In part 1 of this series, I wrote about why a San Francisco resident might want to keep a cheap two-way radio with their emergency supplies. In this article I will walk through purchasing and setting up your own radio.

Important note! Talking over a radio without an FCC license is against the law. You can, however, listen all you want, and you may talk over it in an emergency. I highly recommend you get licensed if this kind of stuff is interesting to you.

I suggest buying a Baofeng UV-5R (~$26) for your emergency kit. They’re very useful radios for their price, and they will allow you to dip your toe into the amateur radio world without spending a fortune.

a photo of a handheld radio

If you’ve ever used a walkie talkie, you will find operating a radio is pretty straightforward. The big difference is that with a ham radio, there’s a ton more channels you can tune to. Finding someone to talk to can be overwhelming… it’s similar to finding a good FM radio station when you’re traveling out-of-state, but with the added challenge of most stations being silent almost all of the time.

In any given geographic area, there are certain frequencies where people tend to hang out, or frequencies where emergency responders communicate.

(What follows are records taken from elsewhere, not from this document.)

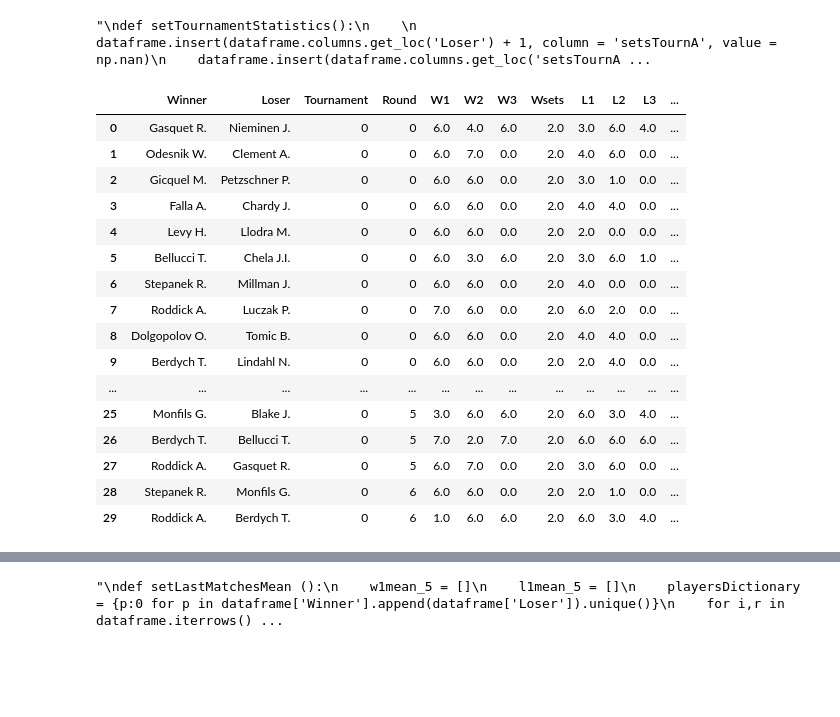
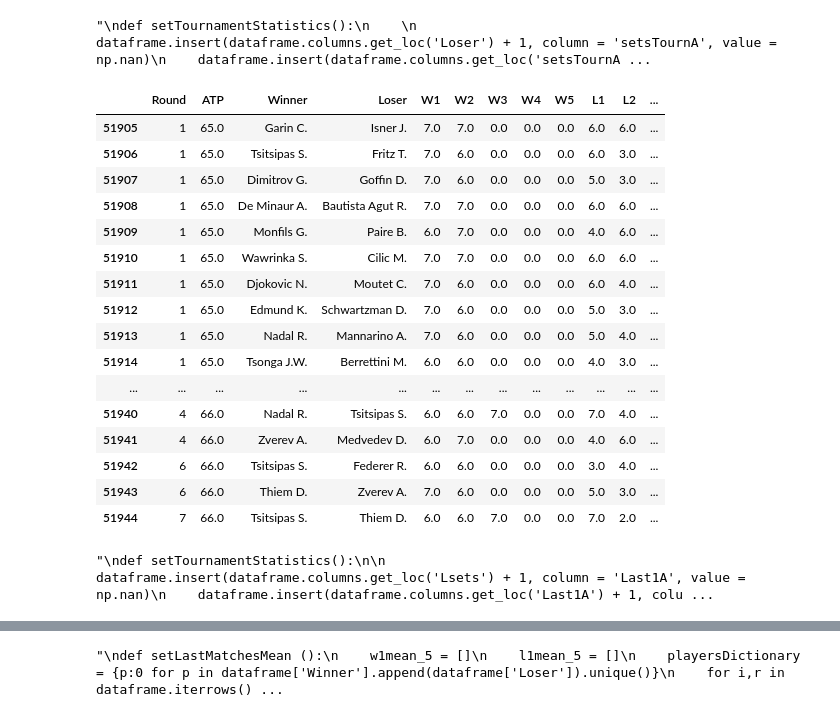
Before and after one commit to RiccardoSpolaor/Predict_Winner_2020_Australian_Open, a Jupyter notebook: 05 Adding New Variables.ipynb, the cells around one changed output, grey strips where cells are left out. Saved outputs shown, nothing was run; the diff lists cells and outputs as text; code cells hidden in the pictures; blank space fills up the shorter version.

```diff
--- a/05 Adding New Variables.ipynb
+++ b/05 Adding New Variables.ipynb
@@ -209,4 +250,25 @@ setTournamentStatistics()
+# %%
+dataframe.tail(40)[['Round','ATP','Winner','Loser','W1','W2','W3','W4','W5','L1','L2','L3','L4','L5']]
+# %% [output]
+|  | Round | ATP | Winner | Loser | W1 | W2 | W3 | W4 | W5 | L1 | L2 | ... |
+| 51905 | 1 | 65.0 | Garin C. | Isner J. | 7.0 | 7.0 | 0.0 | 0.0 | 0.0 | 6.0 | 6.0 | ... |
+| 51906 | 1 | 65.0 | Tsitsipas S. | Fritz T. | 7.0 | 6.0 | 0.0 | 0.0 | 0.0 | 6.0 | 3.0 | ... |
+| 51907 | 1 | 65.0 | Dimitrov G. | Goffin D. | 7.0 | 6.0 | 0.0 | 0.0 | 0.0 | 5.0 | 3.0 | ... |
+| 51908 | 1 | 65.0 | De Minaur A. | Bautista Agut R. | 7.0 | 7.0 | 0.0 | 0.0 | 0.0 | 6.0 | 6.0 | ... |
+| 51909 | 1 | 65.0 | Monfils G. | Paire B. | 6.0 | 7.0 | 0.0 | 0.0 | 0.0 | 4.0 | 6.0 | ... |
+| 51910 | 1 | 65.0 | Wawrinka S. | Cilic M. | 7.0 | 7.0 | 0.0 | 0.0 | 0.0 | 6.0 | 6.0 | ... |
+| 51911 | 1 | 65.0 | Djokovic N. | Moutet C. | 7.0 | 6.0 | 0.0 | 0.0 | 0.0 | 6.0 | 4.0 | ... |
+| 51912 | 1 | 65.0 | Edmund K. | Schwartzman D. | 7.0 | 6.0 | 0.0 | 0.0 | 0.0 | 5.0 | 3.0 | ... |
+| 51913 | 1 | 65.0 | Nadal R. | Mannarino A. | 7.0 | 6.0 | 0.0 | 0.0 | 0.0 | 5.0 | 4.0 | ... |
+| 51914 | 1 | 65.0 | Tsonga J.W. | Berrettini M. | 6.0 | 6.0 | 0.0 | 0.0 | 0.0 | 4.0 | 3.0 | ... |
+| ... | ... | ... | ... | ... | ... | ... | ... | ... | ... | ... | ... | ... |
+| 51940 | 4 | 66.0 | Nadal R. | Tsitsipas S. | 6.0 | 6.0 | 7.0 | 0.0 | 0.0 | 7.0 | 4.0 | ... |
+| 51941 | 4 | 66.0 | Zverev A. | Medvedev D. | 6.0 | 7.0 | 0.0 | 0.0 | 0.0 | 4.0 | 6.0 | ... |
+| 51942 | 6 | 66.0 | Tsitsipas S. | Federer R. | 6.0 | 6.0 | 0.0 | 0.0 | 0.0 | 3.0 | 4.0 | ... |
+| 51943 | 6 | 66.0 | Thiem D. | Zverev A. | 7.0 | 6.0 | 0.0 | 0.0 | 0.0 | 5.0 | 3.0 | ... |
+| 51944 | 7 | 66.0 | Tsitsipas S. | Thiem D. | 6.0 | 6.0 | 7.0 | 0.0 | 0.0 | 7.0 | 2.0 | ... |
 # %%
+'''
 def setTournamentStatistics():
 
     dataframe.insert(dataframe.columns.get_loc('Lsets') + 1, column = 'Last1A', value = np.nan)
@@ -250,26 +312,11 @@ def setTournamentStatistics():
 
 
 setTournamentStatistics()
+'''
+# %% [output]
+"\ndef setTournamentStatistics():\n\n    dataframe.insert(dataframe.columns.get_loc('Lsets') + 1, column = 'Last1A', value = np.nan)\n    dataframe.insert(dataframe.columns.get_loc('Last1A') + 1, colu ...
 # %%
-dataframe[['Winner', 'Loser','Tournament','Round','W1','W2','W3', 'Wsets', 'L1','L2','L3', 'Lsets', 'Last1A', 'Last2A', 'Last3A', 'LastSetsA', 'Last1B', 'Last2B', 'Last3B', 'LastSetsB']].head(30)
+#dataframe[['Winner', 'Loser','Tournament','Round','W1','W2','W3', 'Wsets', 'L1','L2','L3', 'Lsets', 'Last1A', 'Last2A', 'Last3A', 'LastSetsA', 'Last1B', 'Last2B', 'Last3B', 'LastSetsB']].head(30)
-# %% [output]
-|  | Winner | Loser | Tournament | Round | W1 | W2 | W3 | Wsets | L1 | L2 | L3 | ... |
-| 0 | Gasquet R. | Nieminen J. | 0 | 0 | 6.0 | 4.0 | 6.0 | 2.0 | 3.0 | 6.0 | 4.0 | ... |
-| 1 | Odesnik W. | Clement A. | 0 | 0 | 6.0 | 7.0 | 0.0 | 2.0 | 4.0 | 6.0 | 0.0 | ... |
-| 2 | Gicquel M. | Petzschner P. | 0 | 0 | 6.0 | 6.0 | 0.0 | 2.0 | 3.0 | 1.0 | 0.0 | ... |
-| 3 | Falla A. | Chardy J. | 0 | 0 | 6.0 | 6.0 | 0.0 | 2.0 | 4.0 | 4.0 | 0.0 | ... |
-| 4 | Levy H. | Llodra M. | 0 | 0 | 6.0 | 6.0 | 0.0 | 2.0 | 2.0 | 0.0 | 0.0 | ... |
-| 5 | Bellucci T. | Chela J.I. | 0 | 0 | 6.0 | 3.0 | 6.0 | 2.0 | 3.0 | 6.0 | 1.0 | ... |
-| 6 | Stepanek R. | Millman J. | 0 | 0 | 6.0 | 6.0 | 0.0 | 2.0 | 4.0 | 0.0 | 0.0 | ... |
-| 7 | Roddick A. | Luczak P. | 0 | 0 | 7.0 | 6.0 | 0.0 | 2.0 | 6.0 | 2.0 | 0.0 | ... |
-| 8 | Dolgopolov O. | Tomic B. | 0 | 0 | 6.0 | 6.0 | 0.0 | 2.0 | 4.0 | 4.0 | 0.0 | ... |
-| 9 | Berdych T. | Lindahl N. | 0 | 0 | 6.0 | 6.0 | 0.0 | 2.0 | 2.0 | 4.0 | 0.0 | ... |
-| ... | ... | ... | ... | ... | ... | ... | ... | ... | ... | ... | ... | ... |
-| 25 | Monfils G. | Blake J. | 0 | 5 | 3.0 | 6.0 | 6.0 | 2.0 | 6.0 | 3.0 | 4.0 | ... |
-| 26 | Berdych T. | Bellucci T. | 0 | 5 | 7.0 | 2.0 | 7.0 | 2.0 | 6.0 | 6.0 | 6.0 | ... |
-| 27 | Roddick A. | Gasquet R. | 0 | 5 | 6.0 | 7.0 | 0.0 | 2.0 | 3.0 | 6.0 | 0.0 | ... |
-| 28 | Stepanek R. | Monfils G. | 0 | 6 | 6.0 | 6.0 | 0.0 | 2.0 | 2.0 | 1.0 | 0.0 | ... |
-| 29 | Roddick A. | Berdych T. | 0 | 6 | 1.0 | 6.0 | 6.0 | 2.0 | 6.0 | 3.0 | 4.0 | ... |
 # %%
 # Itero una volta aggiungendo la feature delle partite giocate da perdente e vincitore finora
 
```
Also changed, not shown: parts of 9 cells of this notebook, 11 other files.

The trick is to pre-program your radio with these frequencies so you do not struggle to find someone during an emergency.

a photo of a Baofeng USB cable

The absolute easiest way to set up your radio is to use a USB cable to program your radio via your computer.

  1. Purchase a BaoFeng Programming Cable (~$5)
  2. Download and install chirp
  3. Download the useful SF frequencies file I prepared for you
  4. Connect your radio to your computer with the USB cable and launch chirp
  5. Import the useful SF frequencies file into chirp
  6. Upload the config to your radio
  7. Disconnect your radio and power it on

If you manage to complete all of these steps, you should be greeted with a welcome message and you will be able to start flipping through the pre-programmed channels. You will probably even find people talking, but remember, you can’t talk over the radio until you get your license from the FCC!

In the next article, I will talk about the frequencies I included in my saved config file, and explain a little about why I picked them.

While you’re here, check out the coolest thing I’ve made: The Most Boring Stream on Twitch.